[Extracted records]

---------------

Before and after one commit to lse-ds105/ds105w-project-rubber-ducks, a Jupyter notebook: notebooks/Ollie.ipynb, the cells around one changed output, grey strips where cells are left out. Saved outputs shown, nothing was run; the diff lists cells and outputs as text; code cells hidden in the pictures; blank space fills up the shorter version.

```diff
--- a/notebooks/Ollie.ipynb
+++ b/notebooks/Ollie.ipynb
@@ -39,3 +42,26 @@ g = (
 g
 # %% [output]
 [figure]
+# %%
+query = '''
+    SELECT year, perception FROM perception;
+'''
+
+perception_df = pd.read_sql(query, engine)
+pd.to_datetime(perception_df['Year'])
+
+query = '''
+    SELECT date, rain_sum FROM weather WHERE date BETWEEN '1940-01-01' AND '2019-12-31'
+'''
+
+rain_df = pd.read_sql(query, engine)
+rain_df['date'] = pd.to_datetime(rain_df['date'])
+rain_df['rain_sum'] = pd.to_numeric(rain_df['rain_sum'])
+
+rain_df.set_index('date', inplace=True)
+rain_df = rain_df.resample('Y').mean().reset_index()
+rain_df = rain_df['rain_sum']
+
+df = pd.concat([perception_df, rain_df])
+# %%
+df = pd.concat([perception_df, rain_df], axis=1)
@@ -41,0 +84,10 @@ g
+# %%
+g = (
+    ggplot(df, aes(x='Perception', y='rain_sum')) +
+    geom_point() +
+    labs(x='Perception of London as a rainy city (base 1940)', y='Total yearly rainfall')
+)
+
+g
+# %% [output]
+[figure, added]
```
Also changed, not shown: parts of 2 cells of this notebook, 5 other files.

---------------

# What you have to do:
The full set of entries, copied exactly, is the expected answer.

# Solution to this problem:
Before and after one commit to lse-ds105/ds105w-project-rubber-ducks, a Jupyter notebook: notebooks/Ollie.ipynb, the cells around one changed output, grey strips where cells are left out. Saved outputs shown, nothing was run; the diff lists cells and outputs as text; code cells hidden in the pictures; blank space fills up the shorter version.

```diff
--- a/notebooks/Ollie.ipynb
+++ b/notebooks/Ollie.ipynb
@@ -39,3 +42,26 @@ g = (
 g
 # %% [output]
 [figure]
+# %%
+query = '''
+    SELECT year, perception FROM perception;
+'''
+
+perception_df = pd.read_sql(query, engine)
+pd.to_datetime(perception_df['Year'])
+
+query = '''
+    SELECT date, rain_sum FROM weather WHERE date BETWEEN '1940-01-01' AND '2019-12-31'
+'''
+
+rain_df = pd.read_sql(query, engine)
+rain_df['date'] = pd.to_datetime(rain_df['date'])
+rain_df['rain_sum'] = pd.to_numeric(rain_df['rain_sum'])
+
+rain_df.set_index('date', inplace=True)
+rain_df = rain_df.resample('Y').mean().reset_index()
+rain_df = rain_df['rain_sum']
+
+df = pd.concat([perception_df, rain_df])
+# %%
+df = pd.concat([perception_df, rain_df], axis=1)
@@ -41,0 +84,10 @@ g
+# %%
+g = (
+    ggplot(df, aes(x='Perception', y='rain_sum')) +
+    geom_point() +
+    labs(x='Perception of London as a rainy city (base 1940)', y='Total yearly rainfall')
+)
+
+g
+# %% [output]
+[figure, added]
```
Also changed, not shown: parts of 2 cells of this notebook, 5 other files.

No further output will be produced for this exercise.